> _Work task_
Read through the data and report every line in which the word "ROBUSTNESS" occurs.

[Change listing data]
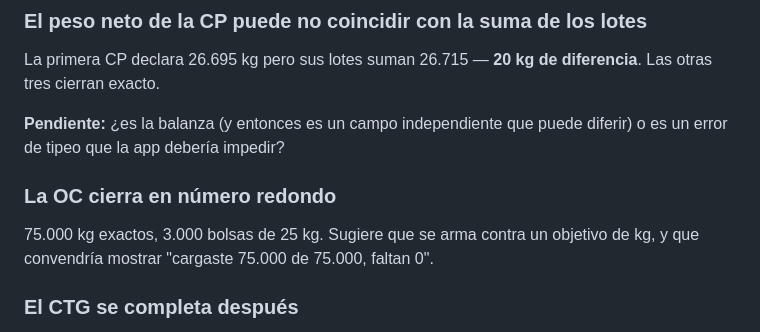
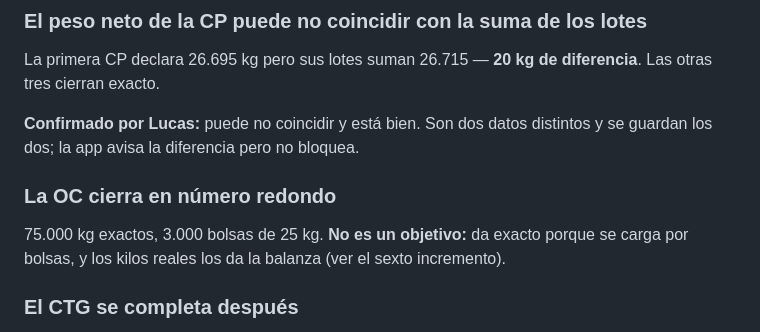
Before and after one commit to SantiagoTorresBraun/AppBraun, a Markdown page: DOCUMENTACION_ORDEN_CARGA.md, the part around the change. Rendered like a GitHub page.

```diff
--- a/DOCUMENTACION_ORDEN_CARGA.md
+++ b/DOCUMENTACION_ORDEN_CARGA.md
@@ -169,13 +169,14 @@ solo campo `N° de Lote`.
 La primera CP declara 26.695 kg pero sus lotes suman 26.715 — **20 kg de
 diferencia**. Las otras tres cierran exacto.
 
-**Pendiente:** ¿es la balanza (y entonces es un campo independiente que puede
-diferir) o es un error de tipeo que la app debería impedir?
+**Confirmado por Lucas:** puede no coincidir y está bien. Son dos datos
+distintos y se guardan los dos; la app avisa la diferencia pero no bloquea.
 
 ### La OC cierra en número redondo
 
-75.000 kg exactos, 3.000 bolsas de 25 kg. Sugiere que se arma contra un objetivo
-de kg, y que convendría mostrar "cargaste 75.000 de 75.000, faltan 0".
+75.000 kg exactos, 3.000 bolsas de 25 kg. **No es un objetivo:** da exacto
+porque se carga por bolsas, y los kilos reales los da la balanza (ver el sexto
+incremento).
 
 ### El CTG se completa después
 
```
Also changed, not shown: PREGUNTAS_PENDIENTES_LUCAS.md (+17 -3 lines).
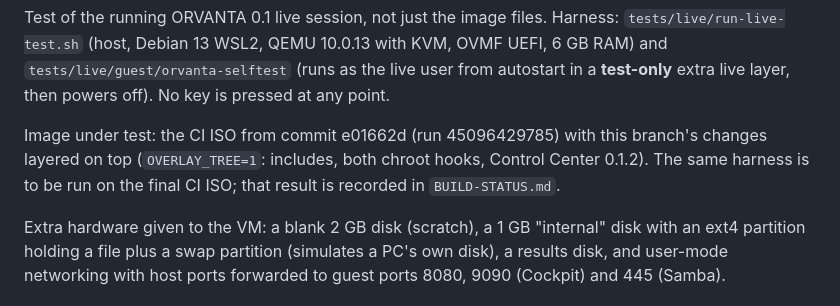
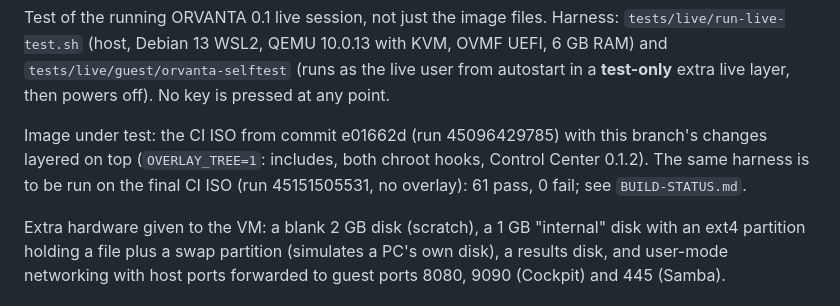
Before and after one commit to souptik1997-lab/OrvantaServerOS, a Markdown page: docs/ROBUSTNESS-2026-11-23.md, the part around the change. Drawn GitHub-style.

```diff
--- a/docs/ROBUSTNESS-2026-11-23.md
+++ b/docs/ROBUSTNESS-2026-11-23.md
@@ -9,7 +9,7 @@ then powers off). No key is pressed at any point.
 Image under test: the CI ISO from commit e01662d (run 45096429785) with this
 branch's changes layered on top (`OVERLAY_TREE=1`: includes, both chroot
 hooks, Control Center 0.1.2). The same harness is to be run on the final CI
-ISO; that result is recorded in `BUILD-STATUS.md`.
+ISO (run 45151505531, no overlay): 61 pass, 0 fail; see `BUILD-STATUS.md`.
 
 Extra hardware given to the VM: a blank 2 GB disk (scratch), a 1 GB
 "internal" disk with an ext4 partition holding a file plus a swap partition
```
Also changed, not shown: docs/BUILD-STATUS.md (+30 -2 lines), docs/images/desktop-final-0.1.png (added), docs/images/grub-menu-uefi-0.1.png.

> _Exercise output_
Before and after one commit to souptik1997-lab/OrvantaServerOS, a Markdown page: docs/ROBUSTNESS-2026-11-23.md, the part around the change. Drawn GitHub-style.
--- a/docs/ROBUSTNESS-2026-11-23.md
+++ b/docs/ROBUSTNESS-2026-11-23.md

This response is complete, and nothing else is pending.